Free length: this measurement is the first one you need to make. Free length is measured by placing the springs in a row, separating intake from exhaust if they are different (if they are rotator caps then they will be of different lengths) and measuring the overall length with no pressure being applied. If the variation is more than .025” the spring should be tossed. Next inspect your spring closely to ensure the top and bottom are parallel and that they are square. Also line them all in a row to check overall height with a straight edge. You can use a square to ensure the spring is straight by placing the spring on a flat surface and placing the square vertically next to the spring. Make sure the spring is square top to bottom and straight to with-in .062”.
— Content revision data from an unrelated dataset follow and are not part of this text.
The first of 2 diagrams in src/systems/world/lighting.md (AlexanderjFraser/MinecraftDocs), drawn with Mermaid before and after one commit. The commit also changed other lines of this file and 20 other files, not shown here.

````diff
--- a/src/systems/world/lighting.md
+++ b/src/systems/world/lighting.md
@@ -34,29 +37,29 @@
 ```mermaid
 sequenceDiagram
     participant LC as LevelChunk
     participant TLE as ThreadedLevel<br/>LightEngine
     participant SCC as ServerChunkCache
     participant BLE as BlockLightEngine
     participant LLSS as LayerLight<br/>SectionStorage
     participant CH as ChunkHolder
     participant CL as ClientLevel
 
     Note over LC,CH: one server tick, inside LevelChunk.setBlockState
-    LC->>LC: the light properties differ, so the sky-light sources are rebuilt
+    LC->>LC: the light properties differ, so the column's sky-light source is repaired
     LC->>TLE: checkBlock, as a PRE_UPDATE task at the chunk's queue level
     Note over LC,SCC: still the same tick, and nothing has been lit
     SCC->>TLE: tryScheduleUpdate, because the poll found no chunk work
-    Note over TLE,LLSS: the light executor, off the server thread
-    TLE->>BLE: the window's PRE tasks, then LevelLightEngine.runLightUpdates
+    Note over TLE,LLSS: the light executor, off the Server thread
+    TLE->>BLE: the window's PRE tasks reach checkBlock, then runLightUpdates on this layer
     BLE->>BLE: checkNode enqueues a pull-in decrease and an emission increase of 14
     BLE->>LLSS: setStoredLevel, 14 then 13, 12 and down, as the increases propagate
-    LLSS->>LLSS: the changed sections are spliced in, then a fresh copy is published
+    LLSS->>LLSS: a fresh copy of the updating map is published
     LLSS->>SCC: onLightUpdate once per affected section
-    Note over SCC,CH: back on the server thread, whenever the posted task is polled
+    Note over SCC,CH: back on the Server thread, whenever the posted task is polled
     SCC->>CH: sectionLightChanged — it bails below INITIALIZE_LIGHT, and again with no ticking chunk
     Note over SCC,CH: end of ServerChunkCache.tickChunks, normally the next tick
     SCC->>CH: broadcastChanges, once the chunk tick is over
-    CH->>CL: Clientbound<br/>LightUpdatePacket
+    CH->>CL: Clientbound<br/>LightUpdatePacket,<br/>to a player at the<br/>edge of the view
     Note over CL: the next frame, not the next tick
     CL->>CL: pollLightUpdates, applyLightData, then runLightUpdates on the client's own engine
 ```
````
Installed Height: This closed pressure is critical due to the fact that the spring must close and seal against vacuum and pressure. Weak spring pressures can allow the valve to bounce off the valve seat and this will cause a loss of power and excessive seat and valve wear. Closed valve spring pressure should be within 5 to 10 pounds of each other to be serviceable or approximately 10% from weakest to strongest measurement.
Open Valve Spring: This pressure must be enough to keep the lifter in contact with the camshaft during high RPMs. The valve must also maintain contact with the rocker arm and the rocker arm to the pushrod and the pushrod to the lifter and the lifter to the camshaft; if any of these clearances increase you will have engine failure.
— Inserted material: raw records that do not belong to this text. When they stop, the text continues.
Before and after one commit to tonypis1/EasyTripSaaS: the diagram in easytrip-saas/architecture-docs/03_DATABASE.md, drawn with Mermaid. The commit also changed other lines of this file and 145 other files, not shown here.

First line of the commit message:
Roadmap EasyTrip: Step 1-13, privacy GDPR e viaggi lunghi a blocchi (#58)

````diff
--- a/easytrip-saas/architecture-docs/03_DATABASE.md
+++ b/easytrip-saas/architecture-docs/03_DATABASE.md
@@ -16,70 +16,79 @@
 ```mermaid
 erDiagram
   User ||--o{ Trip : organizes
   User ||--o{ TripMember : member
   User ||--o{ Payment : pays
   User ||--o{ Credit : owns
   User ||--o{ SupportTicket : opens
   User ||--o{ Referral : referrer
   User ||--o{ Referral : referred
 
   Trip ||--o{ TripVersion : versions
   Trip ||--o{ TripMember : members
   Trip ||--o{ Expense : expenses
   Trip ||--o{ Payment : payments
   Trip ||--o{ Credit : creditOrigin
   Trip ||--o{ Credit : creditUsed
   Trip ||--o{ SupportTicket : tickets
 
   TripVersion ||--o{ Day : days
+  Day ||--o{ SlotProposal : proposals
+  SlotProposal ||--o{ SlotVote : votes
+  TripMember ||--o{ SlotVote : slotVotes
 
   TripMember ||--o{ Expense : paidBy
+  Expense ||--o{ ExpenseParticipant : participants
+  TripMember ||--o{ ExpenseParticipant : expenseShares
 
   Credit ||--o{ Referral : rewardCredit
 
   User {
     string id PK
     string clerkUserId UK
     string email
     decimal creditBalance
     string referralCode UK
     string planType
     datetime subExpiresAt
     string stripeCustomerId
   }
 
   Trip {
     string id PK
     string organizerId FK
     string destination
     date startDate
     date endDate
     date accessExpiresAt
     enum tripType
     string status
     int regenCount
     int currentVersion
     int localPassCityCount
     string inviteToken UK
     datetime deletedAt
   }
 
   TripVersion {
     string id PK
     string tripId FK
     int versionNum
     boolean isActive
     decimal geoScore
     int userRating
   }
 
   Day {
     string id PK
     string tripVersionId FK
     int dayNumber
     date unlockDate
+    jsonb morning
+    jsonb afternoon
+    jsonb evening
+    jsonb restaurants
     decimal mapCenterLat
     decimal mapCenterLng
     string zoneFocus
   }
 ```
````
Shims, VSIs, or Spring Washers are all the same thing with different names. These shims are used on mostly stock applications to increase the pressures, and are available in .015″, .030″ and .060″ thicknesses. They come in regular steel and hardened steel for high-performance applications. They allow you to fine tune the closed and open valve spring pressures to achieve correct installed height. If you find the need to shim past .060″………….replace that stock valve spring.
After you have laid out the springs and checked the free length, find the spec sheet you received with your new valve springs, or look up the spec in the manuals if you are re-using valve springs.
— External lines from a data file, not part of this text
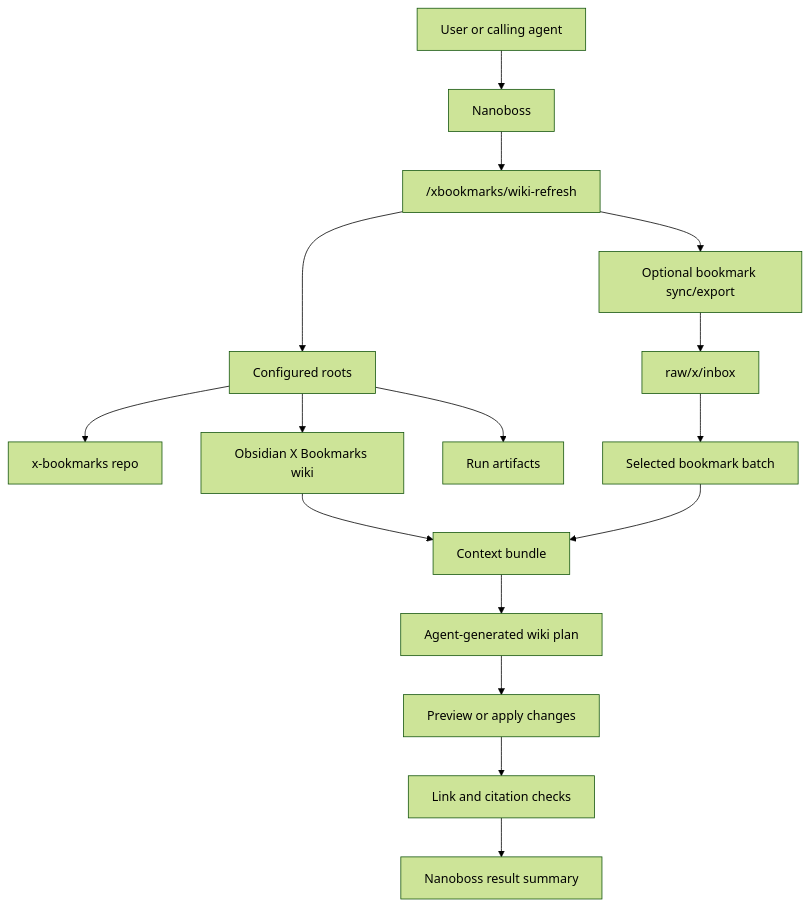
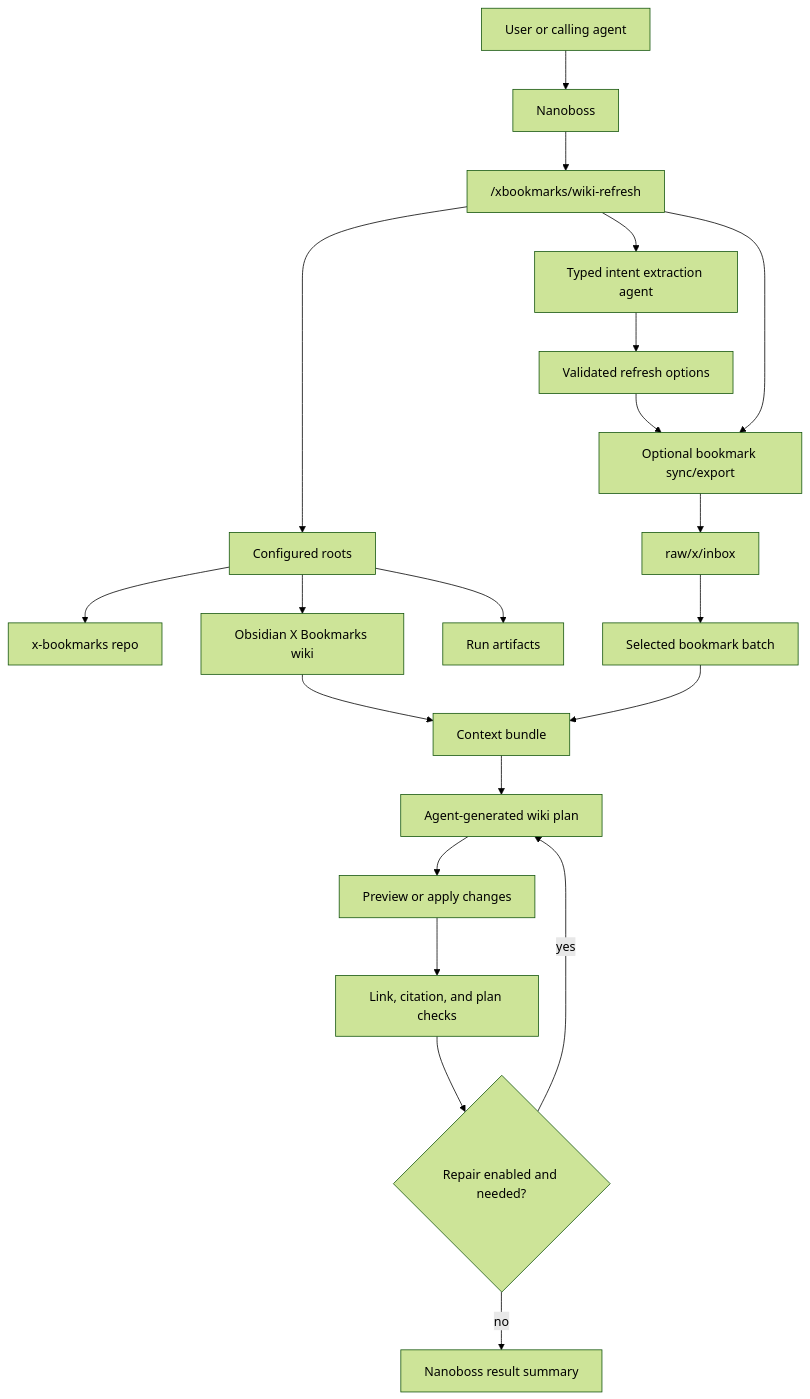
Before and after one commit to jflam/x-bookmarks: the first of 2 diagrams in docs/nanoboss-xbookmarks-wiki-procedure.md, drawn with Mermaid (forest theme). The commit also changed other lines of this file and 31 other files, not shown here.

````diff
--- a/docs/nanoboss-xbookmarks-wiki-procedure.md
+++ b/docs/nanoboss-xbookmarks-wiki-procedure.md
@@ -16,19 +19,25 @@
 ```mermaid
 flowchart TD
   User["User or calling agent"] --> NB["Nanoboss"]
   NB --> Refresh["/xbookmarks/wiki-refresh"]
   Refresh --> Config["Configured roots"]
   Config --> Repo["x-bookmarks repo"]
   Config --> Wiki["Obsidian X Bookmarks wiki"]
   Config --> Runs["Run artifacts"]
 
+  Refresh --> Intent["Typed intent extraction agent"]
+  Intent --> Options["Validated refresh options"]
+  Options --> Import
+
   Refresh --> Import["Optional bookmark sync/export"]
   Import --> Inbox["raw/x/inbox"]
   Inbox --> Batch["Selected bookmark batch"]
   Batch --> Context["Context bundle"]
   Wiki --> Context
   Context --> Draft["Agent-generated wiki plan"]
   Draft --> Apply["Preview or apply changes"]
-  Apply --> Lint["Link and citation checks"]
-  Lint --> Summary["Nanoboss result summary"]
+  Apply --> Lint["Link, citation, and plan checks"]
+  Lint --> Repair{"Repair enabled and needed?"}
+  Repair -->|yes| Draft
+  Repair -->|no| Summary["Nanoboss result summary"]
 ```
````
As with any component, you need to write everything down on the work order. Open height, Installed height, pressures at both settings and overall length. This way you have a paper trail to reference when it comes time to freshen up a race motor or in the event of failure. Probably the most important factor in selecting a valve spring is: Correct seat pressure, open pressure, and spring rate for the camshaft you are using.
Analog versus Digital
Now we all have a spring tester or tester in our shop right? Of course you do. But which type of tester do you have? Some models come only as a analog style of measuring pressure and height, and others in recent times have evolved to digital readouts for pressure down to the 1/10th of a pound, height can now be measured in .001″ (thousandths of an inch), choosing which spring tester is your first challenge to determine which type is best for you and your customers. I will start with the unit we all grew up with….the analog style of spring tester.
These units have been the backbone of the engine building trade for many years. They are fast, pretty accurate, and very easy to use. They are subject to the eye of the beholder. You have to insure you are looking correctly at the dial on the face to make sure pressure is read correctly and you have to look correctly at the measuring scale to insure your height is right. These units have an option to upgrade the measuring height to either a dial indicator or a digital readout. I highly recommend the digital readout to measure specific height. No options to upgrade the analog pressure dial, so calibration is very critical to insure your pressure is correct.
Whichever machine you have is the one you are going to use, so I am not here to tell you which to buy or say one is better than the other, but if you are shopping or in the mood to upgrade to a new machine, then I say check them all out. Contact your favorite shop supply company and compare the features and benefits. Find out what is, what isn’t, and who is going to be there for re-calibration, technical support before you buy, then select the machine that is best suited for you and your customers needs.
See ya in the shop!